Just below, Mark quotes Jane Galt to the effect that “health spending is great! What’s the problem?” It might be that, in a pure utility maximization sense, health spending is not a problem (although on this I’m not even sure). But we’re not in that pure state. First, a large amount of health care is funded by corporations (albeit subsidized through the tax code). Health care inflation will tend to put pressure on this provision, leading to lower coverage. Second, a large chunk of all the rest of health care finance is processed through government. State governments have very limited (political) capacity to raise revenue–therefore, given that a lot of health care is financed through Medicaid, there is a significant likelihood that health care inflation will cause less spending on other thinks states do (like education, infrastructure, police, etc.) While the federal government has greater fiscal capacity than states do, its political capacity to raise revenue is also limited–so health spending is likely to accelerate faster than the political capacity of the government to raise revenue, which means another zero-sum relationship with other spending.

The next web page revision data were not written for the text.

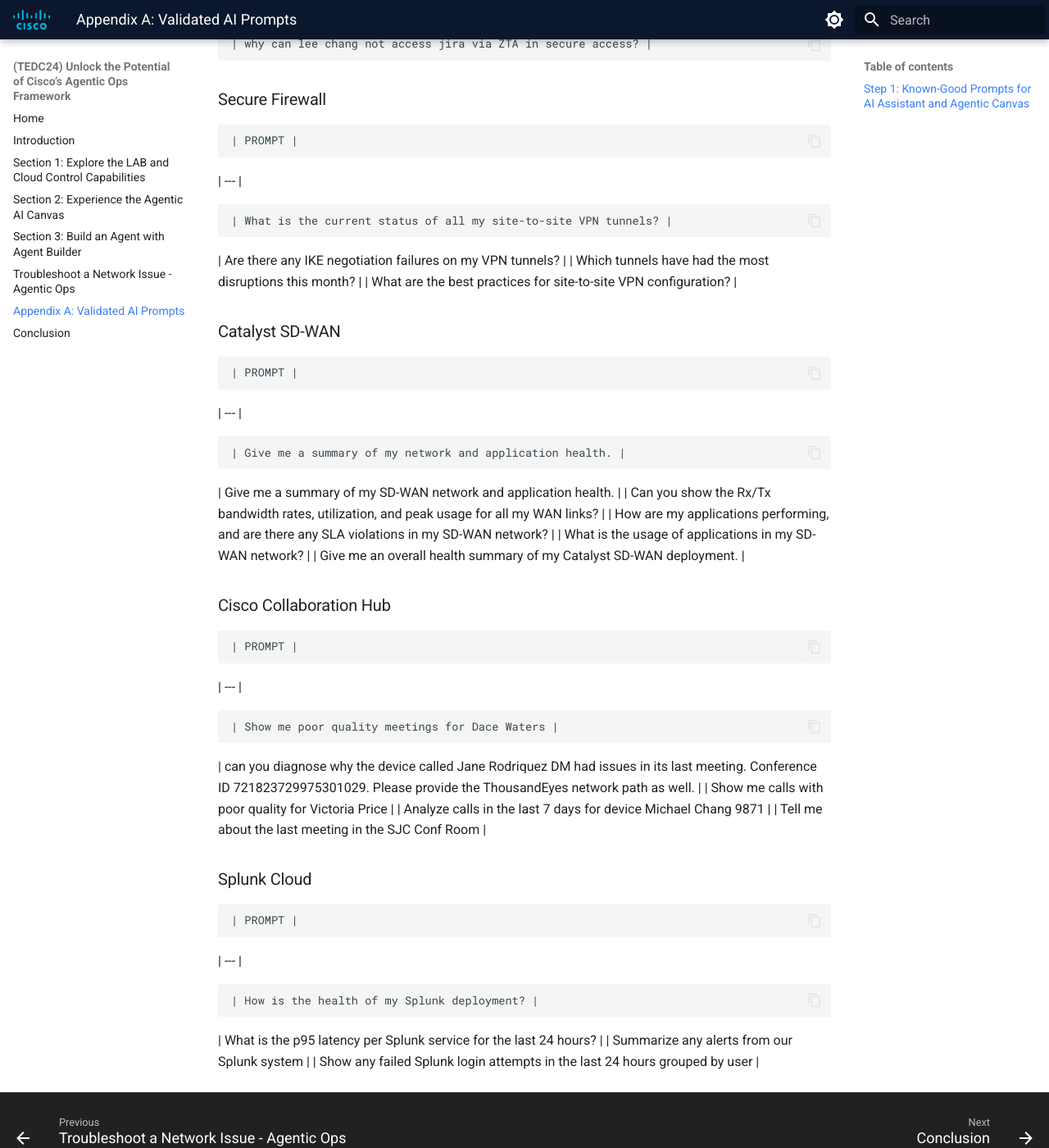
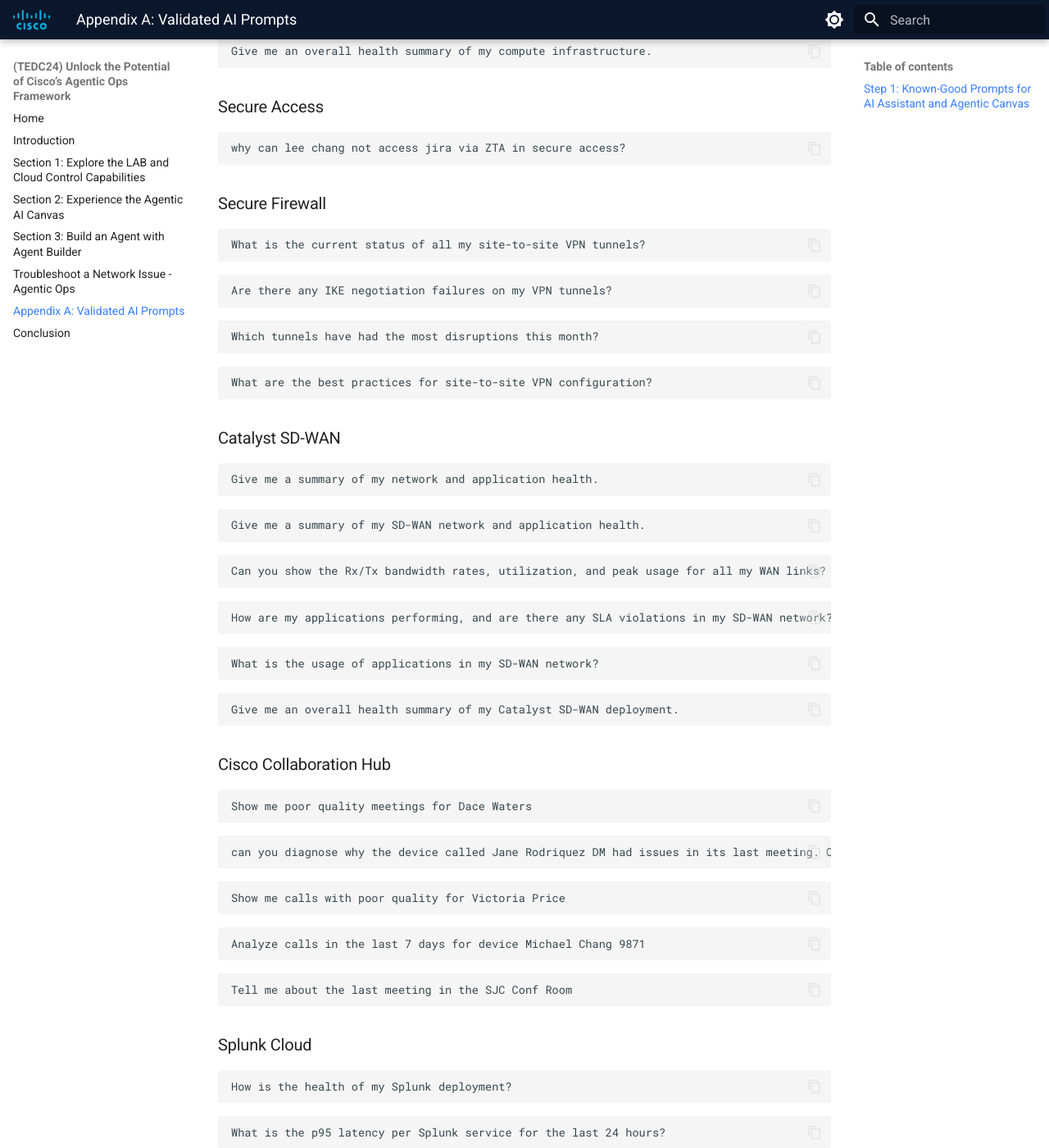
Before and after one commit to mokuma56/tedcn24-01-fy27, an MkDocs documentation site: the page built from docs/appendix-a-validated-ai-prompts/index.md, in a window 1280 px wide and 1400 px high, scrolled down 2177 px. Shown: the whole window at 82% size. Built offline with MkDocs 1.6.1 and Material for MkDocs 9.7.7, drawn with Linux system fonts in a browser that asks for light colours; some of the changed text lies outside the part shown.

Commit message:
Update lab guide — 2026-07-22 08:51

````diff
--- a/docs/appendix-a-validated-ai-prompts/index.md
+++ b/docs/appendix-a-validated-ai-prompts/index.md
@@ -12,154 +12,204 @@
 
 ### Meraki Dashboard
 
+```
+How is my organization doing?
+```
 
-    | PROMPT |
-| --- |
+```
+Are there any critical alerts?
+```
 
+```
+Show my WAN port utilization.
+```
 
+```
+Show my WAN port status.
+```
 
-    | How is my organization doing? |
-| Are there any critical alerts? |
-| Show my WAN port utilization. |
-| Show my WAN port status. |
-| SD-WAN uplink/WAN port status across your fabric |
-| Meraki appliance uplink status for the Mexico City network |
-| yes please pull real-time client usage data directly from Meraki for that network |
+```
+SD-WAN uplink/WAN port status across your fabric
+```
 
+```
+Meraki appliance uplink status for the Mexico City network
+```
 
+```
+yes please pull real-time client usage data directly from Meraki for that network
+```
 
 ### ThousandEyes
 
+```
+Are there any outages affecting my monitored services right now?
+```
 
-    | PROMPT |
-| --- |
+```
+What are the current latency and packet loss metrics for my critical tests?
+```
 
-
-
-    | Are there any outages affecting my monitored services right now? |
-| What are the current latency and packet loss metrics for my critical tests? |
-| Are there any anomalies in my ThousandEyes tests? |
-
-
+```
+Are there any anomalies in my ThousandEyes tests?
+```
 
 ### Nexus Dashboard
 
+```
+Is my data center fabric healthy right now?
+```
 
-    | PROMPT |
-| --- |
+```
+Give me an overall health summary of my data center fabrics.
+```
 
+```
+Are there any critical issues across my data center fabrics?
+```
 
+```
+Which fabric components need attention today?
+```
 
-    | Is my data center fabric healthy right now? |
-| Give me an overall health summary of my data center fabrics. |
-| Are there any critical issues across my data center fabrics? |
-| Which fabric components need attention today? |
-| Show me a health overview of all fabrics managed by Nexus Dashboard. |
-
-
+```
+Show me a health overview of all fabrics managed by Nexus Dashboard.
+```
 
 ### Hyperfabric
 
+```
+Show me all devices discovered in my Nexus Hyperfabric organization.
+```
 
-    | PROMPT |
-| --- |
+```
+Are any devices in my fabric unable to communicate?
+```
 
+```
+Are there any reachability issues between endpoints in my fabric?
+```
 
+```
+Show me all endpoints currently connected to my fabric and their locations.
+```
 
-    | Show me all devices discovered in my Nexus Hyperfabric organization. |
-| Are any devices in my fabric unable to communicate? |
-| Are there any reachability issues between endpoints in my fabric? |
-| Show me all endpoints currently connected to my fabric and their locations. |
-| Show me the topology of my Nexus Hyperfabric deployment. |
-| Can I add any connections to my fabrics? |
+```
+Show me the topology of my Nexus Hyperfabric deployment.
+```
 
-
+```
+Can I add any connections to my fabrics?
+```
 
 ### Intersight
 
+```
+Which servers are running the oldest firmware version?
+```
 
-    | PROMPT |
-| --- |
+```
+Are there any storage drives in a degraded or failed state?
+```
 
+```
+List all servers with inactive or disconnected network adapters.
+```
 
+```
+Who made changes to my server profiles in the last 24 hours?
+```
 
-    | Which servers are running the oldest firmware version? |
-| Are there any storage drives in a degraded or failed state? |
-| List all servers with inactive or disconnected network adapters. |
-| Who made changes to my server profiles in the last 24 hours? |
-| Give me an overall health summary of my compute infrastructure. |
-
-
+```
+Give me an overall health summary of my compute infrastructure.
+```
 
 ### Secure Access
 
-
-    | PROMPT |
-| --- |
-
-
-
-    | why can lee chang not access jira via ZTA in secure access? |
-
-
+```
+why can lee chang not access jira via ZTA in secure access?
+```
 
 ### Secure Firewall
 
+```
+What is the current status of all my site-to-site VPN tunnels?
+```
 
-    | PROMPT |
-| --- |
+```
+Are there any IKE negotiation failures on my VPN tunnels?
+```
 
+```
+Which tunnels have had the most disruptions this month?
+```
 
-
-    | What is the current status of all my site-to-site VPN tunnels? |
-| Are there any IKE negotiation failures on my VPN tunnels? |
-| Which tunnels have had the most disruptions this month? |
-| What are the best practices for site-to-site VPN configuration? |
-
-
+```
+What are the best practices for site-to-site VPN configuration?
+```
 
 ### Catalyst SD-WAN
 
+```
+Give me a summary of my network and application health.
+```
 
-    | PROMPT |
-| --- |
+```
+Give me a summary of my SD-WAN network and application health.
+```
 
+```
+Can you show the Rx/Tx bandwidth rates, utilization, and peak usage for all my WAN links?
+```
 
+```
+How are my applications performing, and are there any SLA violations in my SD-WAN network?
+```
 
-    | Give me a summary of my network and application health. |
-| Give me a summary of my SD-WAN network and application health. |
-| Can you show the Rx/Tx bandwidth rates, utilization, and peak usage for all my WAN links? |
-| How are my applications performing, and are there any SLA violations in my SD-WAN network? |
-| What is the usage of applications in my SD-WAN network? |
-| Give me an overall health summary of my Catalyst SD-WAN deployment. |
+```
+What is the usage of applications in my SD-WAN network?
+```
 
-
+```
+Give me an overall health summary of my Catalyst SD-WAN deployment.
+```
 
 ### Cisco Collaboration Hub
 
+```
+Show me poor quality meetings for Dace Waters
+```
 
-    | PROMPT |
-| --- |
+```
+can you diagnose why the device called Jane Rodriquez DM had issues in its last meeting. Conference ID 721823729975301029. Please provide the ThousandEyes network path as well.
+```
 
+```
+Show me calls with poor quality for Victoria Price
+```
 
+```
+Analyze calls in the last 7 days for device Michael Chang 9871
+```
 
-    | Show me poor quality meetings for Dace Waters |
-| can you diagnose why the device called Jane Rodriquez DM had issues in its last meeting. Conference ID 721823729975301029. Please provide the ThousandEyes network path as well. |
-| Show me calls with poor quality for Victoria Price |
-| Analyze calls in the last 7 days for device Michael Chang 9871 |
-| Tell me about the last meeting in the SJC Conf Room |
-
-
+```
+Tell me about the last meeting in the SJC Conf Room
+```
 
 ### Splunk Cloud
 
+```
+How is the health of my Splunk deployment?
+```
 
-    | PROMPT |
-| --- |
+```
+What is the p95 latency per Splunk service for the last 24 hours?
+```
 
+```
+Summarize any alerts from our Splunk system
+```
 
-
-    | How is the health of my Splunk deployment? |
-| What is the p95 latency per Splunk service for the last 24 hours? |
-| Summarize any alerts from our Splunk system |
-| Show any failed Splunk login attempts in the last 24 hours grouped by user |
+```
+Show any failed Splunk login attempts in the last 24 hours grouped by user
+```
````
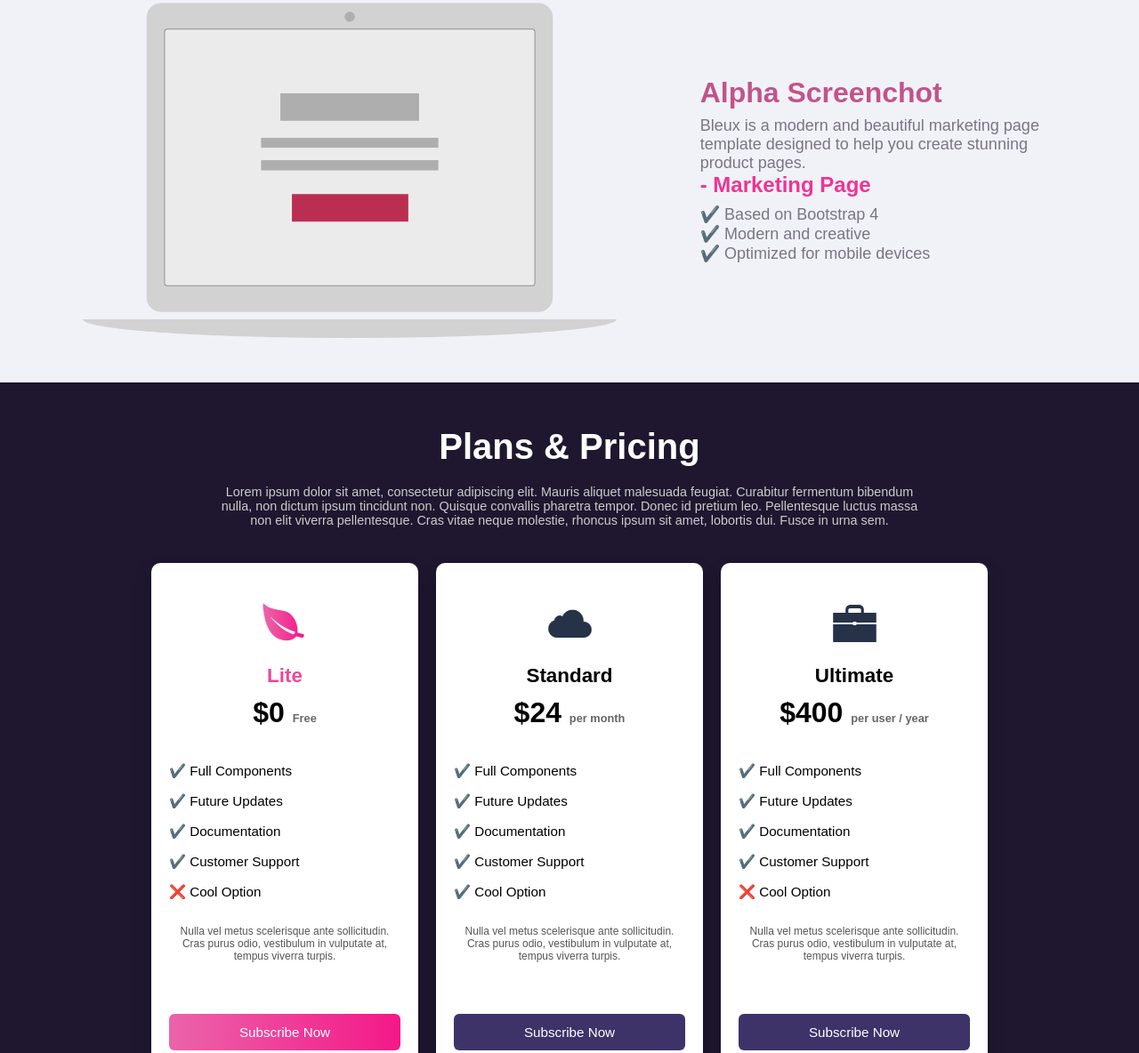
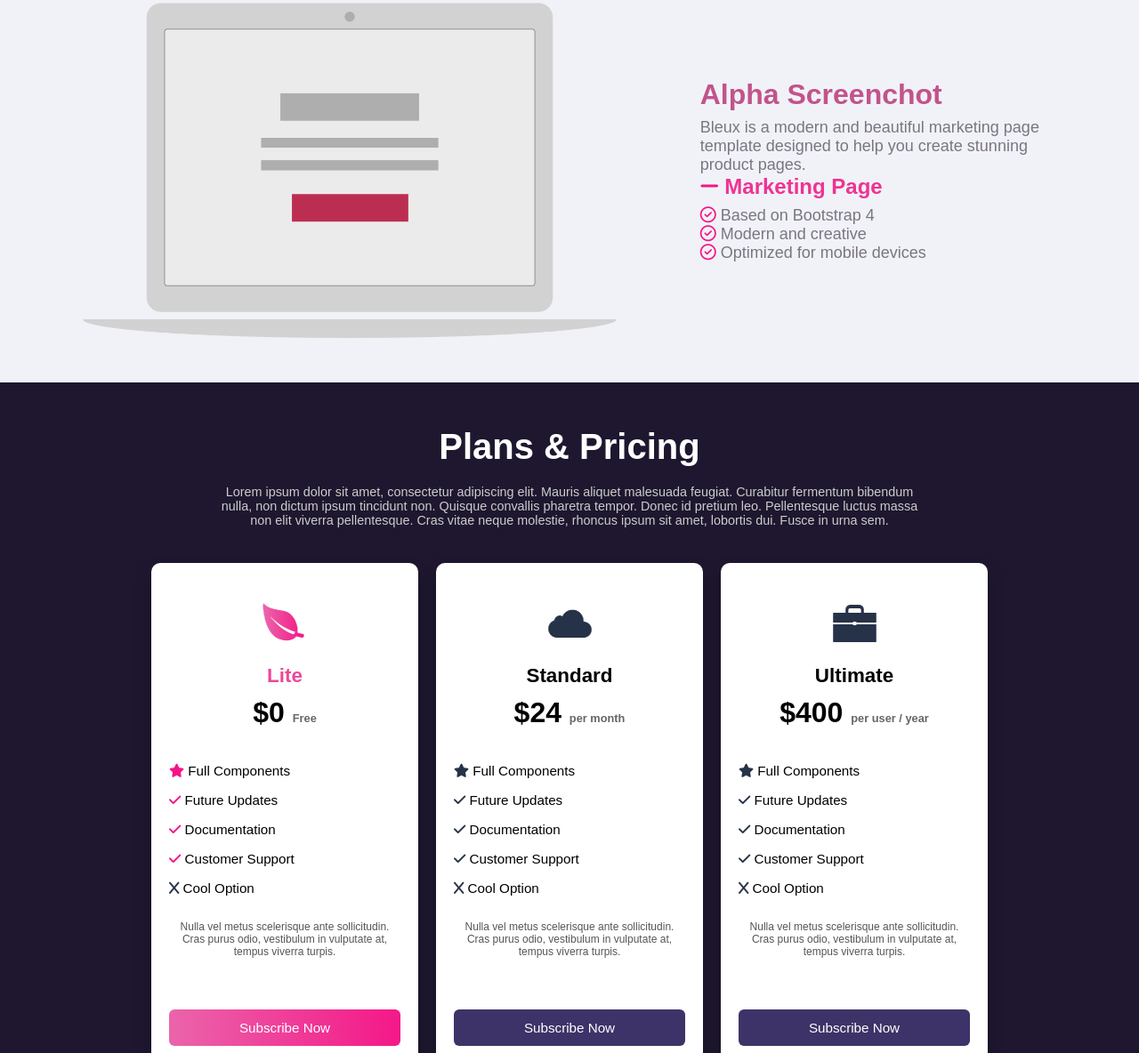
Before and after one commit to saaqes/Bleux, a plain HTML site: page index.html in a window 1280 px wide. Shown: the part 959-2143 px from the top of the page at 89% size. Drawn offline with Linux system fonts and the light colour scheme.

Commit message:
index.html

```diff
--- a/index.html
+++ b/index.html
@@ -12,11 +12,11 @@
         <img width="120" src="assets/imagenes/logo.png" alt="Bleux Logo" class="logo">
         <nav>
             <ul>
-                <li><a href="#about">About</a></li>
-                <li><a href="#features">Features</a></li>
-                <li><a href="#usecase">Use Case</a></li>
-                <li><a href="#pricing">Pricing</a></li>
-                <a class="download" href="#download">Download</a>
+                <li><a href="#">About</a></li>
+                <li><a href="#">Features</a></li>
+                <li><a href="#">Use Case</a></li>
+                <li><a href="#">Pricing</a></li>
+                <a class="download" href="#">Download</a>
             </ul>
         </nav>
     </header>
@@ -50,10 +50,10 @@
             <div class="pc-text">
                 <h3>Alpha Screenchot</h3>
                 <p>Bleux is a modern and beautiful marketing page template designed to help you create stunning product pages.</p>
-                <h4>- Marketing Page</h4>
-                <p>✔️ Based on Bootstrap 4</p>
-                <p>✔️ Modern and creative</p>
-                <p>✔️ Optimized for mobile devices</p>
+                <h4><i class="fa-solid fa-minus" style="color: #f41486;"></i> Marketing Page</h4>
+                <p><i class="fa-regular fa-circle-check" style="color: #f41486;"></i> Based on Bootstrap 4</p>
+                <p><i class="fa-regular fa-circle-check" style="color: #f41486;"></i> Modern and creative</p>
+                <p><i class="fa-regular fa-circle-check" style="color: #f41486;"></i> Optimized for mobile devices</p>
 
         </div>
     </div>
@@ -76,11 +76,11 @@
             <p class="price">$0 <span>Free</span></p>
         </div>
         <ul class="features">
-            <li>✔️ Full Components</li>
-            <li>✔️ Future Updates</li>
-            <li>✔️ Documentation</li>
-            <li>✔️ Customer Support</li>
-            <li>❌ Cool Option</li>
+            <li><i class="fa-solid fa-star" style="color: #f41486;"></i></i> Full Components</li>
+            <li><i class="fa-solid fa-check" style="color: #f41486;"></i></i> Future Updates</li>
+            <li><i class="fa-solid fa-check" style="color: #f41486;"></i> Documentation</li>
+            <li><i class="fa-solid fa-check" style="color: #f41486;"></i> Customer Support</li>
+            <li><i class="fa-solid fa-x" style="color: #263247;"></i> Cool Option</li>
         </ul>
         <p class="card-description">
             Nulla vel metus scelerisque ante sollicitudin. Cras purus odio, vestibulum in vulputate at, tempus viverra turpis.
@@ -95,11 +95,11 @@
             <p class="price">$24 <span>per month</span></p>
         </div>
         <ul class="features">
-            <li>✔️ Full Components</li>
-            <li>✔️ Future Updates</li>
-            <li>✔️ Documentation</li>
-            <li>✔️ Customer Support</li>
-            <li>✔️ Cool Option</li>
+            <li><i class="fa-solid fa-star" style="color: #263247;"></i></i> Full Components</li>
+            <li><i class="fa-solid fa-check" style="color: #263246;"></i> Future Updates</li>
+            <li><i class="fa-solid fa-check" style="color: #263246;"></i> Documentation</li>
+            <li><i class="fa-solid fa-check" style="color: #263246;"></i> Customer Support</li>
+            <li><i class="fa-solid fa-x" style="color: #263247;"></i></i> Cool Option</li>
         </ul>
         <p class="card-description">
             Nulla vel metus scelerisque ante sollicitudin. Cras purus odio, vestibulum in vulputate at, tempus viverra turpis.
@@ -114,11 +114,11 @@
             <p class="price">$400 <span>per user / year</span></p>
         </div>
         <ul class="features">
-            <li>✔️ Full Components</li>
-            <li>✔️ Future Updates</li>
-            <li>✔️ Documentation</li>
-            <li>✔️ Customer Support</li>
-            <li>❌ Cool Option</li>
+            <li><i class="fa-solid fa-star" style="color: #263247;"></i></i> Full Components</li>
+            <li><i class="fa-solid fa-check" style="color: #263246;"></i> Future Updates</li>
+            <li><i class="fa-solid fa-check" style="color: #263246;"></i> Documentation</li>
+            <li><i class="fa-solid fa-check" style="color: #263246;"></i> Customer Support</li>
+            <li><i class="fa-solid fa-x" style="color: #263247;"></i> Cool Option</li>
         </ul>
         <p class="card-description">
             Nulla vel metus scelerisque ante sollicitudin. Cras purus odio, vestibulum in vulputate at, tempus viverra turpis.
```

Now, maybe we believe that all the other stuff that government is spending money on is a big waste of resources, OR that governments are likely to cut the least valuable spending to make room for health care. I doubt either are true. Responsible policy recommendations have to START with institutions as they are currently configured, or around which they might reasonably be reconfigured in the near future. The argument (of David Cutler for example) that health care spending is no big deal completely ignores this. The onus is on the “let ‘er rip” school of health care spending to show how they will restructure the politics of health care finance to be permissive of greater spending without damaging either the scope of coverage or other government spending commitments. Until and unless that happens, I’m unconvinced.